> **WORK TO COMPLETE**:
Among the entries below, count the lines that contain the word "link". Write down only the total.

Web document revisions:
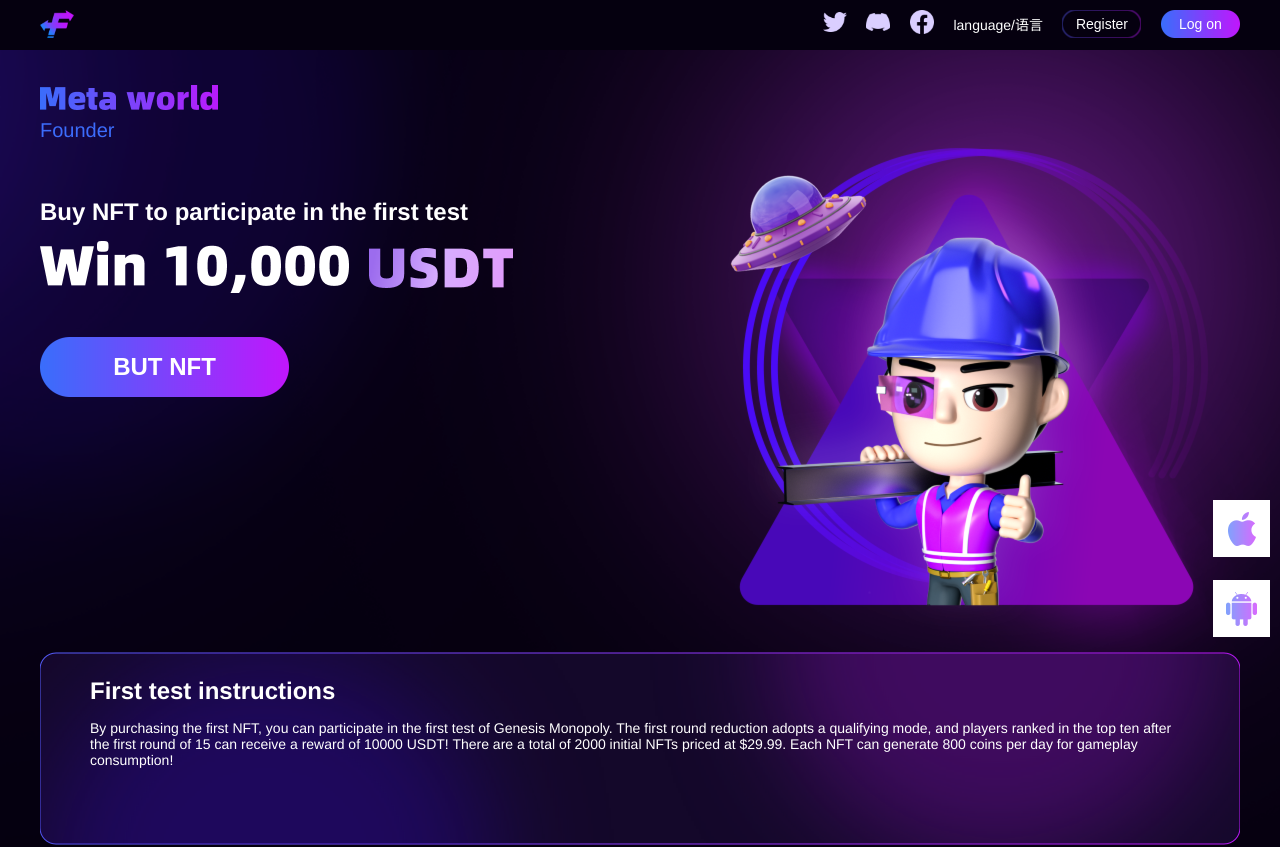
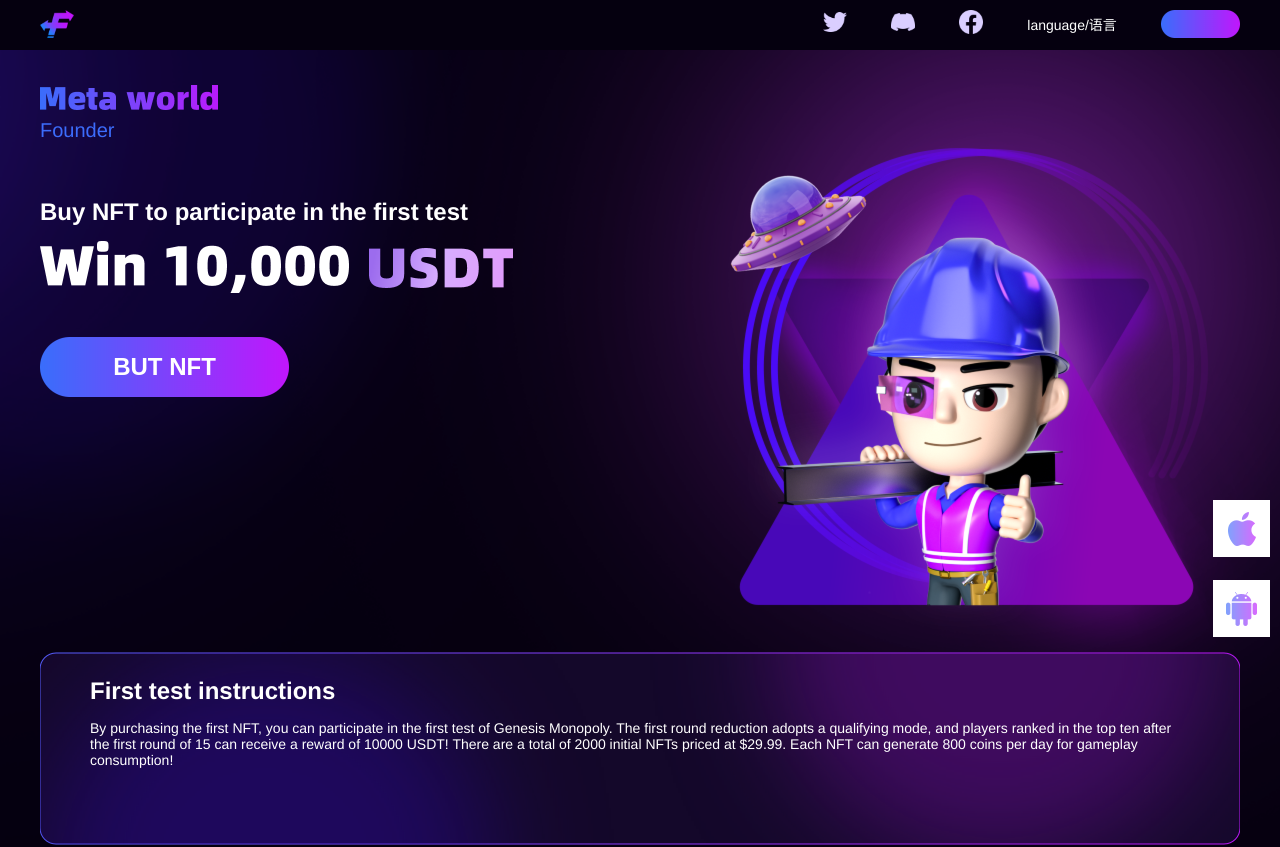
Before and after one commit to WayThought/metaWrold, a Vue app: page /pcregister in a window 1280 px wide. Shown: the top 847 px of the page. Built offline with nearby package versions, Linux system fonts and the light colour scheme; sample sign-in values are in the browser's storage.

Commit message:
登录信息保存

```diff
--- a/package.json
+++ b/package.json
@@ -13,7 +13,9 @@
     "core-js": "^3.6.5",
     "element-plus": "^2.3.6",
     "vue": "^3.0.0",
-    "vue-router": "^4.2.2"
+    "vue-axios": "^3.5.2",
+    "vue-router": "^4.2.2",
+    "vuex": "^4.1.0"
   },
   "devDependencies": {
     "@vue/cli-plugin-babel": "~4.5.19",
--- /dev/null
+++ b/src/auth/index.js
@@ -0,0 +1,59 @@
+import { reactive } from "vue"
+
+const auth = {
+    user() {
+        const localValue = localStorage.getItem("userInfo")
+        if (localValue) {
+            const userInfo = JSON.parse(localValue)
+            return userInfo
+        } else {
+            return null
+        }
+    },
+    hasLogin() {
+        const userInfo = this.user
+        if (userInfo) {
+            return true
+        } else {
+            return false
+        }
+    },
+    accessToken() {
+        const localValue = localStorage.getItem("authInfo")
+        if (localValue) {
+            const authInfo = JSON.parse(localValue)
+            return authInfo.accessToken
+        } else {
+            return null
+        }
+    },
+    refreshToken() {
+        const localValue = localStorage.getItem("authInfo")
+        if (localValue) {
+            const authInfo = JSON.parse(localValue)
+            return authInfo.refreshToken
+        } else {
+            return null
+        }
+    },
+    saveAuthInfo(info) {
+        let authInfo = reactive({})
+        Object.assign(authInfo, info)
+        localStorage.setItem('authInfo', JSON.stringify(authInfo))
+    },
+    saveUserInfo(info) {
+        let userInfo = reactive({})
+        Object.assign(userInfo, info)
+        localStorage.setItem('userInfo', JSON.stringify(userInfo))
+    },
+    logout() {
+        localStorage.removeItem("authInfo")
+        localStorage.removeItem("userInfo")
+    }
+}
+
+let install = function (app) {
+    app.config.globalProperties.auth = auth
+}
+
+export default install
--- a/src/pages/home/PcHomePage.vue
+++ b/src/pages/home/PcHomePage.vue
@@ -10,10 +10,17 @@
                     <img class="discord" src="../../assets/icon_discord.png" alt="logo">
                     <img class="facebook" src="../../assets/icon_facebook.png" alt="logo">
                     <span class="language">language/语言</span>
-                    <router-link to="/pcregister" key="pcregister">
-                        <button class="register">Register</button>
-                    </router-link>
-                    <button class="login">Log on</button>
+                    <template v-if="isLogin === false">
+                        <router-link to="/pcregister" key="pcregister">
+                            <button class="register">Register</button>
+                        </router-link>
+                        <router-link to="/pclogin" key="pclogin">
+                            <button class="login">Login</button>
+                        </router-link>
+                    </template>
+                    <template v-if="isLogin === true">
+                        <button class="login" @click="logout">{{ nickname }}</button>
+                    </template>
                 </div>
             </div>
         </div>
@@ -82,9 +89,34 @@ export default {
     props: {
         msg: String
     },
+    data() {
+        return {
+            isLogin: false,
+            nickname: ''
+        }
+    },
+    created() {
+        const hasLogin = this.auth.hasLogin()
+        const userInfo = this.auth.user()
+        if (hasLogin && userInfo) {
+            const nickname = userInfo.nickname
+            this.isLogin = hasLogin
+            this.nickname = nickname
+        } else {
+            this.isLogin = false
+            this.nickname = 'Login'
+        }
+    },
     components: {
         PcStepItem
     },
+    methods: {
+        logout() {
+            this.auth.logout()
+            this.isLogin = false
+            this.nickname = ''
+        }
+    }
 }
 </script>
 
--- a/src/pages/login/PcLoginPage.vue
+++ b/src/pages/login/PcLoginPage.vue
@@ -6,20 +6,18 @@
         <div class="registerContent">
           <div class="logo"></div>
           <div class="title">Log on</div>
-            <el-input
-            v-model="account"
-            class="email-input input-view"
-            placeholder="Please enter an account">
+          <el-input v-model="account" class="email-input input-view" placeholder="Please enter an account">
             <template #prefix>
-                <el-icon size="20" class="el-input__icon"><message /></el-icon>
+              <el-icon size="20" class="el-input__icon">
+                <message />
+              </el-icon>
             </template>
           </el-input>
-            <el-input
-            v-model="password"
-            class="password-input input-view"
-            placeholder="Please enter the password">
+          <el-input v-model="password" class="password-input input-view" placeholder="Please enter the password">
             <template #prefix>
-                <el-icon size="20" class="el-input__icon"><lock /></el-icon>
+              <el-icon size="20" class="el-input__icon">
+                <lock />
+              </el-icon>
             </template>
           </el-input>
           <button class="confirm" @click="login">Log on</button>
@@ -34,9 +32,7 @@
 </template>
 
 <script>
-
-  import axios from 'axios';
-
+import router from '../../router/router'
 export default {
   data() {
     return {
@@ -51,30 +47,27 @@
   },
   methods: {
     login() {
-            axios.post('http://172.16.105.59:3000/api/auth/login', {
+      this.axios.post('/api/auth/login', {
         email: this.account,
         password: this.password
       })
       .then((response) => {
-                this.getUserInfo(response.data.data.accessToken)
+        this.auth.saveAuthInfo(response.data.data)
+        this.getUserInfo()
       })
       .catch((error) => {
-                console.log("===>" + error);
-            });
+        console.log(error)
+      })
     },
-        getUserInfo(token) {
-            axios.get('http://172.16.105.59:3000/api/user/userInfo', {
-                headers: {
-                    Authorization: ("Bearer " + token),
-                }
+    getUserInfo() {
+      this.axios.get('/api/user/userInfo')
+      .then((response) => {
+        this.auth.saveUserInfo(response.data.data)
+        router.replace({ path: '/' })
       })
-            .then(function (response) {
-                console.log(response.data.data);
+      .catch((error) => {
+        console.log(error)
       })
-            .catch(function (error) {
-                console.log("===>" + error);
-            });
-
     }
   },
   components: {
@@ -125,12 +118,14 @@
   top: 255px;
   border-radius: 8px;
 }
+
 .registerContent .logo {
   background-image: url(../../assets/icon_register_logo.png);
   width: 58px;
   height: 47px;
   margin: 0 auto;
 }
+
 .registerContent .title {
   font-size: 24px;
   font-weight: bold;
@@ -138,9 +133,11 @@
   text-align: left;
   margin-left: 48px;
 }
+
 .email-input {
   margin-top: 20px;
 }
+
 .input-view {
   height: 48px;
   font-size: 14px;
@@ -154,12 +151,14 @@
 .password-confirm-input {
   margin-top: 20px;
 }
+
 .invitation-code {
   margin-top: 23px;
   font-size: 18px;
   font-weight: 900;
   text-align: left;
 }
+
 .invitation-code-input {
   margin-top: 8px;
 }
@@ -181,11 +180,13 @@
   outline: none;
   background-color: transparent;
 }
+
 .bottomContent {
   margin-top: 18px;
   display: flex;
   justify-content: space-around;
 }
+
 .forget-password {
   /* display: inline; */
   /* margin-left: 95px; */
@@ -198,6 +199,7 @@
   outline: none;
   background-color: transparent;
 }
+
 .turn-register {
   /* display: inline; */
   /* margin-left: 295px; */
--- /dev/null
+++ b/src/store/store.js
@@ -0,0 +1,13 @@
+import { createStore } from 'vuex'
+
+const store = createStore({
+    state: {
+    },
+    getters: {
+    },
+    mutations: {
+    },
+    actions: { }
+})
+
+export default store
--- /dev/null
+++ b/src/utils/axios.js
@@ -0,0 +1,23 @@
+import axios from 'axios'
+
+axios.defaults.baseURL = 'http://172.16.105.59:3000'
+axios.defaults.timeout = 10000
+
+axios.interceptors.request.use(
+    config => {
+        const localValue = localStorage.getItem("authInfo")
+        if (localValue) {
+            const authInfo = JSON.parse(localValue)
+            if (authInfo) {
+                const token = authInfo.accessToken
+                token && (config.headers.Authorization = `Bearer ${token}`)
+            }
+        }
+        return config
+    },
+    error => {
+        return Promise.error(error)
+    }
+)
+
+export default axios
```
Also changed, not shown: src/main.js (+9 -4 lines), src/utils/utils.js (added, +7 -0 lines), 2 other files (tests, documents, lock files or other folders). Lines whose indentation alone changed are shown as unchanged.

> **WRITTEN RESPONSE**:
6